      • Mimicry – is a structural adaptation that enables one species to resemble another; predator may avoid them if they look harmful.
      • Camouflage – an adaptation that enables species to blend with their surroundings.
population genetics
Population Genetics
  • Populations evolve not individuals.
  • Natural selection acts on poor phenotypes that will not benefit the survival of the organism.
  • Genes in the population are called gene pool.
5 mechanisms of evolution1
5 Mechanisms of Evolution
  • Genetic drift – change in frequency of gene variations in a population.
      • Founder’s effect reduction in alleles resulting from a small group settling in a separate location away from the rest of the population.
      • Bottleneck effect is a reduction in alleles resulting from a chance event that drastically decreases population size.
5 mechanisms of evolution2
5 Mechanisms of Evolution
  • Genetic flow – migrating individuals transport genes.
5 mechanisms of evolution3
5 Mechanisms of Evolution
  • Non-random mating – organism mate with individuals in close proximity.
  • Mutation – change in genetic material.
extra credit quote
Extra Credit Quote

Mutation, it is the key to our evolution.

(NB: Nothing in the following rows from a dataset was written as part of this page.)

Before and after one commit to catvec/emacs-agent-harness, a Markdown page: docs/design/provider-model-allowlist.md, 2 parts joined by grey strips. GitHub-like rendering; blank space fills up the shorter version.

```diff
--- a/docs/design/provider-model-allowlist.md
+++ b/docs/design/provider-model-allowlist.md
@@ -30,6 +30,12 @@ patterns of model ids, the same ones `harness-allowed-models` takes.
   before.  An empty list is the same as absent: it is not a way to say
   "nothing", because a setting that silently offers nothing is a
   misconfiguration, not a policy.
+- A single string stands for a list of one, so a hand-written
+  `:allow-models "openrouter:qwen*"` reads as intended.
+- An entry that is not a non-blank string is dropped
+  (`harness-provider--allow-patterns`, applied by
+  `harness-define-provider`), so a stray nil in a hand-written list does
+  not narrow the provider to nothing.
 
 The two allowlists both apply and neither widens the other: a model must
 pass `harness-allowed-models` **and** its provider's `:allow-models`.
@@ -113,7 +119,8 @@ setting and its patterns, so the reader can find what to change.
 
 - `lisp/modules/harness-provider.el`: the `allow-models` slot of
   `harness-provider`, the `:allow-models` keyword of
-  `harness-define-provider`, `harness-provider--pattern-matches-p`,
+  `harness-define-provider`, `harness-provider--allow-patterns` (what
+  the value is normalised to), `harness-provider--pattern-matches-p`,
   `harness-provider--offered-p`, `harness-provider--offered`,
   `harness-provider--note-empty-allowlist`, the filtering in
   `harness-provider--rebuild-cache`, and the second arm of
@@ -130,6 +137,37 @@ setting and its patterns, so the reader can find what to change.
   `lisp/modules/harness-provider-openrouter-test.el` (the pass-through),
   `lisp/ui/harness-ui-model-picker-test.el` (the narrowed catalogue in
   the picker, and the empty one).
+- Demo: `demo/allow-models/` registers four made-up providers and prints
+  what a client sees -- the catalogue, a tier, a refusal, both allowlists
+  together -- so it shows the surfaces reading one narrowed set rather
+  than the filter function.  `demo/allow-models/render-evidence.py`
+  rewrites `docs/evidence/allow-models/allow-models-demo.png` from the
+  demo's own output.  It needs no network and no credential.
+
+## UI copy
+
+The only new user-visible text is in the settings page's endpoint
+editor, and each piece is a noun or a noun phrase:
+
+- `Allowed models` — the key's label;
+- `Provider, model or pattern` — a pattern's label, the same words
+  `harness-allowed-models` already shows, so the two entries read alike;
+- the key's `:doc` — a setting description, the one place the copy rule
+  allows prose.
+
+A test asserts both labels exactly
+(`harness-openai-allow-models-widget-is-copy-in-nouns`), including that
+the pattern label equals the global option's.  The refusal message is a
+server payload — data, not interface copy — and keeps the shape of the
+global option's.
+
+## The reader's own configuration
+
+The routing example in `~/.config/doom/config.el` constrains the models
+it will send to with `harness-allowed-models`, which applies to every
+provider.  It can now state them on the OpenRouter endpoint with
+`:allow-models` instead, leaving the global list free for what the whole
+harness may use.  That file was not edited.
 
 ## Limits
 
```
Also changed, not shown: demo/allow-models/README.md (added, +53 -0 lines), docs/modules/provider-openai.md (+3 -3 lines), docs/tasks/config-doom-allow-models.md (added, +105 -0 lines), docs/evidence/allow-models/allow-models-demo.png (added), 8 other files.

It has enabled us to evolve from a single-celled organism into the dominant species on the planet. This process is slow, and normally taking thousands and thousands of years. But every few hundred millennia, evolution leaps forward.

–Professor X (X-Men 1)


-Dr. Jean Gray (X-Men 2)

5 mechanisms of evolution4
5 Mechanisms of Evolution
  • Natural Selection acts on variation – “Survival of the fittest”
  • Types of Natural selection
    • Stabilizing selection – favors average individuals.
    • Directional selection – favors one extreme or the other, example very large or very small.
    • Disruptive selection – favors individuals of both extremes.
    • Sexual selection – changes in

frequencies of traits based on

ability to attract mates.

  • Speciation – evolution of new species.
      • Allopatric speciation – physical barrier divides a population into 2 or more population.
      • Sympatric Speciation – a species evolves into a new species without physical barriers.

Reproductive isolation occurs when formerly interbreeding organisms can no longer mate and produce fertile offspring.

    • Prezygotic isolation – prevent fertilization
      • Geography
      • Behavioral
      • Mating time
      • Physical differences
    • Postzygotic isolation – when fertilization occurs, prevent hybrid organism from reproducing. (sterility)
patterns of evolution
Patterns of Evolution
  • Adaptive radiation (Divergent evolution) – when ancestral species evolve into an array of species to fit number of diverse habitats.
    • patterns in which similar species become increasingly different.
patterns of evolution1
Patterns of Evolution
  • Convergent evolution – patterns of evolution in which distantly related organisms evolve similar traits.
      • Due similar environmental pressures.
rate of speciation

Gradualism is the idea of that species originating through a gradual change of adaptation.

Punctuated equilibrium is rapid speciation, in burst with long periods of genetic equilibrium in between.

Rate of Speciation